# What the task requires
Take the data below and extract the lines from the one with "as a drop-down menu." to the one with "-only presented in a customizable data chart.", inclusive, exactly as written.

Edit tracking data
━━━━━━━━━━━━━━━━━━━━

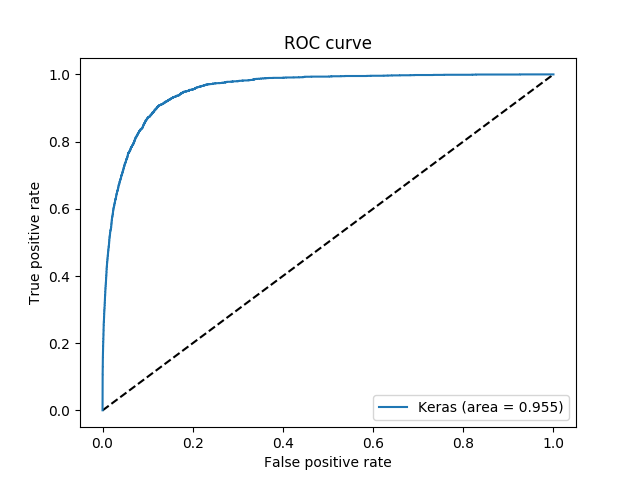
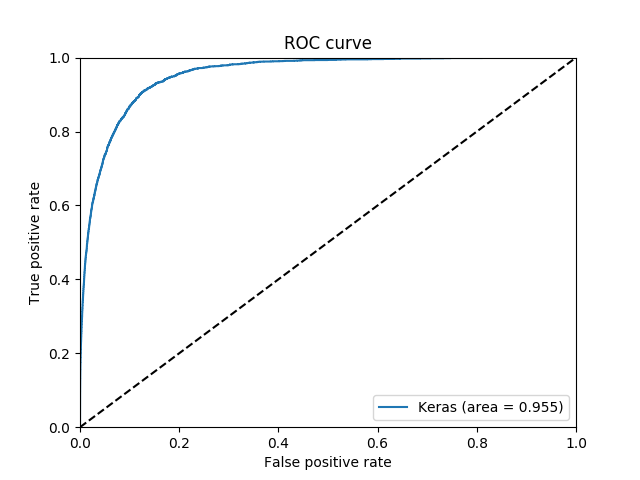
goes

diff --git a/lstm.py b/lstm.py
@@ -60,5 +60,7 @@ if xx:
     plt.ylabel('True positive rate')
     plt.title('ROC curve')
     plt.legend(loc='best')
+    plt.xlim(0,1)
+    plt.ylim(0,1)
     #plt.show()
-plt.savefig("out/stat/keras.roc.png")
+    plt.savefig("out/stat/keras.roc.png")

━━━━━━━━━━━━━━━━━━━━

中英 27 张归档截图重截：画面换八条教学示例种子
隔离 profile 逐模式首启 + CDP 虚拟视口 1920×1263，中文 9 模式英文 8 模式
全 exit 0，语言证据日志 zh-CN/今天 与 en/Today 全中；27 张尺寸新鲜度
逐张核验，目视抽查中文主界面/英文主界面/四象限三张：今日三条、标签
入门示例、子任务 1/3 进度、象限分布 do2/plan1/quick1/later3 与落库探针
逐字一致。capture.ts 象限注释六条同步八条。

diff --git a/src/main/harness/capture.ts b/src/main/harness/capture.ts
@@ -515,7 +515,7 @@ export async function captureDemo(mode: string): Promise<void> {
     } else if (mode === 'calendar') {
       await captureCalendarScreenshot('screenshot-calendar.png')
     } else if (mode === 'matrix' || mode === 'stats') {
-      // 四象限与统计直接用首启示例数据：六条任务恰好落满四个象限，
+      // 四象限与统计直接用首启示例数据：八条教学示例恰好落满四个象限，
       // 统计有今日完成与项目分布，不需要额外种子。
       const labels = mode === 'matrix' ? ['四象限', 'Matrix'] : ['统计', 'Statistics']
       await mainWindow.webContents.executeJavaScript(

━━━━━━━━━━━━━━━━━━━━

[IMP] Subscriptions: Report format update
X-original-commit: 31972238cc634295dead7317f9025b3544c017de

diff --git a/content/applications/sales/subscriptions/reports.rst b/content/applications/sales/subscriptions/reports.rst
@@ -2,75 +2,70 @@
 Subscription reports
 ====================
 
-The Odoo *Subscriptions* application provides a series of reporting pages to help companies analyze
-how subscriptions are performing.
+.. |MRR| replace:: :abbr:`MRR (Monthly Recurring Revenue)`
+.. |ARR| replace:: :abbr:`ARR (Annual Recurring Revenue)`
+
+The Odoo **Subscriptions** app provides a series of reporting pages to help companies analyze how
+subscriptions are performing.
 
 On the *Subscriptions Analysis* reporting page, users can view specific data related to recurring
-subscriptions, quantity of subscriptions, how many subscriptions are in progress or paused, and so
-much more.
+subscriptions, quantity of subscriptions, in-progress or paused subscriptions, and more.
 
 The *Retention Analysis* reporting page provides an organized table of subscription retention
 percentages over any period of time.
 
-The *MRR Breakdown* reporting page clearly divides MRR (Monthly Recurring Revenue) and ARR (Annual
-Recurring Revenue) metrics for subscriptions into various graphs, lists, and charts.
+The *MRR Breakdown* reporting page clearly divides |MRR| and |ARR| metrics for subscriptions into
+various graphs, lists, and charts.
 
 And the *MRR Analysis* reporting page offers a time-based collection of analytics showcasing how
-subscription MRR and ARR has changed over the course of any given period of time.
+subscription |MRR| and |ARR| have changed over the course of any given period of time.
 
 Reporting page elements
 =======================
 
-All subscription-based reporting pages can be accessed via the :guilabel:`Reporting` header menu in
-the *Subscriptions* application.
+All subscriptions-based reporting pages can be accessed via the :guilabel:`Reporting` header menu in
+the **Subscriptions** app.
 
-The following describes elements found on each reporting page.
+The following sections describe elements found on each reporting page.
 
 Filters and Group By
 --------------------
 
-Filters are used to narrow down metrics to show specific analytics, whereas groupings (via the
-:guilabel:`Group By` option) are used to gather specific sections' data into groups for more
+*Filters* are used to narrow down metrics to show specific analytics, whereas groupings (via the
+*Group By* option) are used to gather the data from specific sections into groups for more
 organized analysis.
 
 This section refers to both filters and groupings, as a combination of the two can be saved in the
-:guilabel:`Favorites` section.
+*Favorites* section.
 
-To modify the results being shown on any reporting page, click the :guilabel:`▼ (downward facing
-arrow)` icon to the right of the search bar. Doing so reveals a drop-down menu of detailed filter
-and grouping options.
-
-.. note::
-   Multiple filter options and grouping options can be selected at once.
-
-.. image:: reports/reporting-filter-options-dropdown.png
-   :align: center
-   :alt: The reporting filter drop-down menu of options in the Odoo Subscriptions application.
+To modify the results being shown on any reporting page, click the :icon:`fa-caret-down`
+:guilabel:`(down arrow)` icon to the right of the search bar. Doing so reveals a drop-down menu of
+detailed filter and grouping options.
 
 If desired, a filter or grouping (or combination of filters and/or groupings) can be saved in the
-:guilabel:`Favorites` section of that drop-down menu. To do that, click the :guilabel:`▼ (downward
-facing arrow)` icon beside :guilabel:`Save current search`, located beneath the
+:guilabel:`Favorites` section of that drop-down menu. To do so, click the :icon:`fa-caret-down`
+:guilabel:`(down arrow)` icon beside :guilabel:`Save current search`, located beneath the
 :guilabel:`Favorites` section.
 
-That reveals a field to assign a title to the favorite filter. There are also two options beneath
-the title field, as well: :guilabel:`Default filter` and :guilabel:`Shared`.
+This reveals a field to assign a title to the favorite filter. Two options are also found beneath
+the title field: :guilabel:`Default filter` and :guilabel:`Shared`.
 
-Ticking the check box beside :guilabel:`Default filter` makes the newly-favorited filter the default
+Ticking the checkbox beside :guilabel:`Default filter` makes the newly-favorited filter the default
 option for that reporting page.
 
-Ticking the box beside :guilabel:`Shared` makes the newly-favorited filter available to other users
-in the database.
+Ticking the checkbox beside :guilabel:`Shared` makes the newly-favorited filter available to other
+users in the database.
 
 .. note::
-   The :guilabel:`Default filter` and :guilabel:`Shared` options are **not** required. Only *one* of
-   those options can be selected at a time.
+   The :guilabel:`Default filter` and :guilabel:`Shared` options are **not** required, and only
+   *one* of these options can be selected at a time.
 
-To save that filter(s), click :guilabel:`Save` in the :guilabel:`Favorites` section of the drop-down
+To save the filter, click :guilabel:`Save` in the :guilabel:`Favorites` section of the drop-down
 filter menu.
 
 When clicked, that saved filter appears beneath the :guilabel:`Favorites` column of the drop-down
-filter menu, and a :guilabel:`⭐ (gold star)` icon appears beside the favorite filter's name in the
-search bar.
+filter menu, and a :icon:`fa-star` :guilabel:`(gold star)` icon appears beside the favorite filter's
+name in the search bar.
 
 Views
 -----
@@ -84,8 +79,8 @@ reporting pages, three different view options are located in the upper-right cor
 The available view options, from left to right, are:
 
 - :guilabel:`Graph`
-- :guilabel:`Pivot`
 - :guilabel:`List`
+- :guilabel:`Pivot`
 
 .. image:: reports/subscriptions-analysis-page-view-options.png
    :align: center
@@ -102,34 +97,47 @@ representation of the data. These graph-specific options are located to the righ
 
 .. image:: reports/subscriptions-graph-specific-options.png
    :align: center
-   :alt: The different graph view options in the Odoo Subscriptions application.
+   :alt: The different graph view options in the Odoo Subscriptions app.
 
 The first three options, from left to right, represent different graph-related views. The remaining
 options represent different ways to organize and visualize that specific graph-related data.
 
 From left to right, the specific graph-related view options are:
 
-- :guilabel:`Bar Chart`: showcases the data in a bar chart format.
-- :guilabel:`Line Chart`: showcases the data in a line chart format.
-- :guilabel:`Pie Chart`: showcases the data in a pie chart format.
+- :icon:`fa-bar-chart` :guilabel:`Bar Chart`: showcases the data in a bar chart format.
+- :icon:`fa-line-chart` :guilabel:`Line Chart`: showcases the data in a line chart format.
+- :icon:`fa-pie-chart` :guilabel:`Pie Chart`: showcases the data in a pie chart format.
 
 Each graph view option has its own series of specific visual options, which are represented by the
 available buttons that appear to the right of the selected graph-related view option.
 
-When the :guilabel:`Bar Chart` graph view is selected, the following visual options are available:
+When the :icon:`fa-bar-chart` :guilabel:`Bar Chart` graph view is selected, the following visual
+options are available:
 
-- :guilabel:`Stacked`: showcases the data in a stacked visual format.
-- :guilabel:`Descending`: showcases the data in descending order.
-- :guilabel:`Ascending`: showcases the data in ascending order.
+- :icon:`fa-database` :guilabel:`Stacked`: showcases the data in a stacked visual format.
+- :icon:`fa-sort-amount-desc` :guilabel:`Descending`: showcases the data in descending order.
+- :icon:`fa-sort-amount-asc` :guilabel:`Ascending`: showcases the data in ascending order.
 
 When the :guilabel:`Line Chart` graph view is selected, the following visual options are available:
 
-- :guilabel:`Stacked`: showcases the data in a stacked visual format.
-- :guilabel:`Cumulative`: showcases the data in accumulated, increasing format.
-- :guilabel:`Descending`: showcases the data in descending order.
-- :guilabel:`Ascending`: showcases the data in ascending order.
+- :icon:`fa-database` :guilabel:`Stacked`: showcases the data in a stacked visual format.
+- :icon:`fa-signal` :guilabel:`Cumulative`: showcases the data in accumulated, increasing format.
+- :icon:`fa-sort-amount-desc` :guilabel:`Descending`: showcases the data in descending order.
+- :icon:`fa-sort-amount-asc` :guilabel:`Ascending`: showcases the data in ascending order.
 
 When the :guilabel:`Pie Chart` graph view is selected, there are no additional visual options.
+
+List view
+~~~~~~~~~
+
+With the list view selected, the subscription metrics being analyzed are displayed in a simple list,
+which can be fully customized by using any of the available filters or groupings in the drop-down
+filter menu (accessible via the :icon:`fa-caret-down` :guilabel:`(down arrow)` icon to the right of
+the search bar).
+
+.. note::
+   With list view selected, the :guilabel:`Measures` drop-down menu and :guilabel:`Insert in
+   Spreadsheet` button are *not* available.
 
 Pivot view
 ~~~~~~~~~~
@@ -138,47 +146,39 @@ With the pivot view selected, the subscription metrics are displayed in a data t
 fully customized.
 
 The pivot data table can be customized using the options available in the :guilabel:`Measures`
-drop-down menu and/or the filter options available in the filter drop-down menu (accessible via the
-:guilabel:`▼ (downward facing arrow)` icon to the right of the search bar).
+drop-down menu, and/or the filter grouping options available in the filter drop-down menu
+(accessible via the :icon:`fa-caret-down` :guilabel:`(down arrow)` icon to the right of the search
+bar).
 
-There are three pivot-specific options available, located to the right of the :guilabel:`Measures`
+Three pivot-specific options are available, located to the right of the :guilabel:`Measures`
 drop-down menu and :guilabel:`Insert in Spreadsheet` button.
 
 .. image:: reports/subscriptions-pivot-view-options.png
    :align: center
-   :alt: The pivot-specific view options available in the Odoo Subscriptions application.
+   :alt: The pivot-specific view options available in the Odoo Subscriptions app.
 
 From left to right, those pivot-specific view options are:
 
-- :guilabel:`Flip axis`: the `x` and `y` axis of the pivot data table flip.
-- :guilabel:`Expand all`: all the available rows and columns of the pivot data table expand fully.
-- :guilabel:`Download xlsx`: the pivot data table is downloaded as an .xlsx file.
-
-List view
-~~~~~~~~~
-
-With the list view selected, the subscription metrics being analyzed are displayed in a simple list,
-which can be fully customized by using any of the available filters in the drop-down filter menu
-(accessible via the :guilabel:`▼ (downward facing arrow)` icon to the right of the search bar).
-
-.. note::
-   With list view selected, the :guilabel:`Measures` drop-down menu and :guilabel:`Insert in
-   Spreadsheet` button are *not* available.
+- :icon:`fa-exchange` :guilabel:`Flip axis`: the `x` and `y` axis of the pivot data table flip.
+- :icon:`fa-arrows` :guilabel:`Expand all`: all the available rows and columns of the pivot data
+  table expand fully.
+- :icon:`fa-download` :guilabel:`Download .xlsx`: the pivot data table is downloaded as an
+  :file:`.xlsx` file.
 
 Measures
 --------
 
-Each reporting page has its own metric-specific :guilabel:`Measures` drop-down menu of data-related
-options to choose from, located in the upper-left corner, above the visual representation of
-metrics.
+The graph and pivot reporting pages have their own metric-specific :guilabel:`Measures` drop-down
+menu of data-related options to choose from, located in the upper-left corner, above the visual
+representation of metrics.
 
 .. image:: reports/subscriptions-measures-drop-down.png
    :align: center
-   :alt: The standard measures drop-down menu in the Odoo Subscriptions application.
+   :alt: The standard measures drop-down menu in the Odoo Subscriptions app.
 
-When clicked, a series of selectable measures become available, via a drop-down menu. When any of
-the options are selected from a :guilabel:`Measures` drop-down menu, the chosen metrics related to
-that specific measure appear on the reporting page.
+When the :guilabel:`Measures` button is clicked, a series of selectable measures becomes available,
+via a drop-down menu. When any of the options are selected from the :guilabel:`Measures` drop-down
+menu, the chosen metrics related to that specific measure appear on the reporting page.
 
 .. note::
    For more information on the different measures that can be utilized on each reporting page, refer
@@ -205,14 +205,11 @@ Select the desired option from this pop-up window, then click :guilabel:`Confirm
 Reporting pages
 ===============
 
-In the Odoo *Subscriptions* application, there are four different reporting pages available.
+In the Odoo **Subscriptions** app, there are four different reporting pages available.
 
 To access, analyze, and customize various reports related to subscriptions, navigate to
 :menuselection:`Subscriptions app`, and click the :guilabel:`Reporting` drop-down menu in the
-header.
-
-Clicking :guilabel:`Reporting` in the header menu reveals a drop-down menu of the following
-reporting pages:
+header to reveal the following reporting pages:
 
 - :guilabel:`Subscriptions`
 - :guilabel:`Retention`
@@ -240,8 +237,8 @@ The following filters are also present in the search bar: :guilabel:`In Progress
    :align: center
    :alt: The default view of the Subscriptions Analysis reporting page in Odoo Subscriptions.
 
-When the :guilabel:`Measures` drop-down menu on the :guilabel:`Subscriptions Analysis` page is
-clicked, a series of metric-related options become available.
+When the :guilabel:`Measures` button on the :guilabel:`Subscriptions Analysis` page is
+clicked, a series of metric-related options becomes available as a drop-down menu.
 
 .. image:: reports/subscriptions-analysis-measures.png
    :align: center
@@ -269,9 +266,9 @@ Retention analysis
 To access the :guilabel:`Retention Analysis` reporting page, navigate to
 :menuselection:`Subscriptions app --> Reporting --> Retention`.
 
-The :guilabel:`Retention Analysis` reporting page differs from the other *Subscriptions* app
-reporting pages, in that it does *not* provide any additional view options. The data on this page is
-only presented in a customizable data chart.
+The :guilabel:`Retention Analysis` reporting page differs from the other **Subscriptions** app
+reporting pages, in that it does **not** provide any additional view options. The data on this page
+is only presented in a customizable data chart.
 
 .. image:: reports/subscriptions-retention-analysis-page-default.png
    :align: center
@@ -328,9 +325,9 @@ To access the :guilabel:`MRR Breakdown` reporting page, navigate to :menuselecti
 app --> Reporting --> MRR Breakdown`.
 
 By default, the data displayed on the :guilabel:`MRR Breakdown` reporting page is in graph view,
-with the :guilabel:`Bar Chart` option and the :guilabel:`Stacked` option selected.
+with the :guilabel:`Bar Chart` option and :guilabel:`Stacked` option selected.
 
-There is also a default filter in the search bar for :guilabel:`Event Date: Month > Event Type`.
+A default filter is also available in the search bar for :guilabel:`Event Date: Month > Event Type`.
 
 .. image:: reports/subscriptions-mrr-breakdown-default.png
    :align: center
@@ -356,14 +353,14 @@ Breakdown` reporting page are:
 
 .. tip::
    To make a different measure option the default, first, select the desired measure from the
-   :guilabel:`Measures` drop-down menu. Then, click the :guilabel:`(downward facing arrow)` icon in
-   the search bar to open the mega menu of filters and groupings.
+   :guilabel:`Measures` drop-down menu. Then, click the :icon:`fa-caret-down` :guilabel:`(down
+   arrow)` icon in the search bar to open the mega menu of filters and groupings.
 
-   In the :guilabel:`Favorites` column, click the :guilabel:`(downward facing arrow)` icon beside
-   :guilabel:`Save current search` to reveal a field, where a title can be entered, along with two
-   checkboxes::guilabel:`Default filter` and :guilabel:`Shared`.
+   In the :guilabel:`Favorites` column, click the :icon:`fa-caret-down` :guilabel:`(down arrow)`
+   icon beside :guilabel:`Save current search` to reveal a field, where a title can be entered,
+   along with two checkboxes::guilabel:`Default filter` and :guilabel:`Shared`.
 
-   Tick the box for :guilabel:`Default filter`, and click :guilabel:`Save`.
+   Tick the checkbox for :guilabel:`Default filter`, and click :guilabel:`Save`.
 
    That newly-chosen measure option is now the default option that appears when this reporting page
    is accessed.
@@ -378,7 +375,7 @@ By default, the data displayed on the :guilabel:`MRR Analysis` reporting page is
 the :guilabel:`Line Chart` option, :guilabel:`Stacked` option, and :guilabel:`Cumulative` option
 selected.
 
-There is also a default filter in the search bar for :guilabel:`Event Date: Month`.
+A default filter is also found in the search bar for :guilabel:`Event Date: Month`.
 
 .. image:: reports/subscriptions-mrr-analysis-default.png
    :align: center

━━━━━━━━━━━━━━━━━━━━

# Task output
+clicked, a series of metric-related options becomes available as a drop-down menu.
 
 .. image:: reports/subscriptions-analysis-measures.png
    :align: center
@@ -269,9 +266,9 @@ Retention analysis
 To access the :guilabel:`Retention Analysis` reporting page, navigate to
 :menuselection:`Subscriptions app --> Reporting --> Retention`.
 
-The :guilabel:`Retention Analysis` reporting page differs from the other *Subscriptions* app
-reporting pages, in that it does *not* provide any additional view options. The data on this page is
-only presented in a customizable data chart.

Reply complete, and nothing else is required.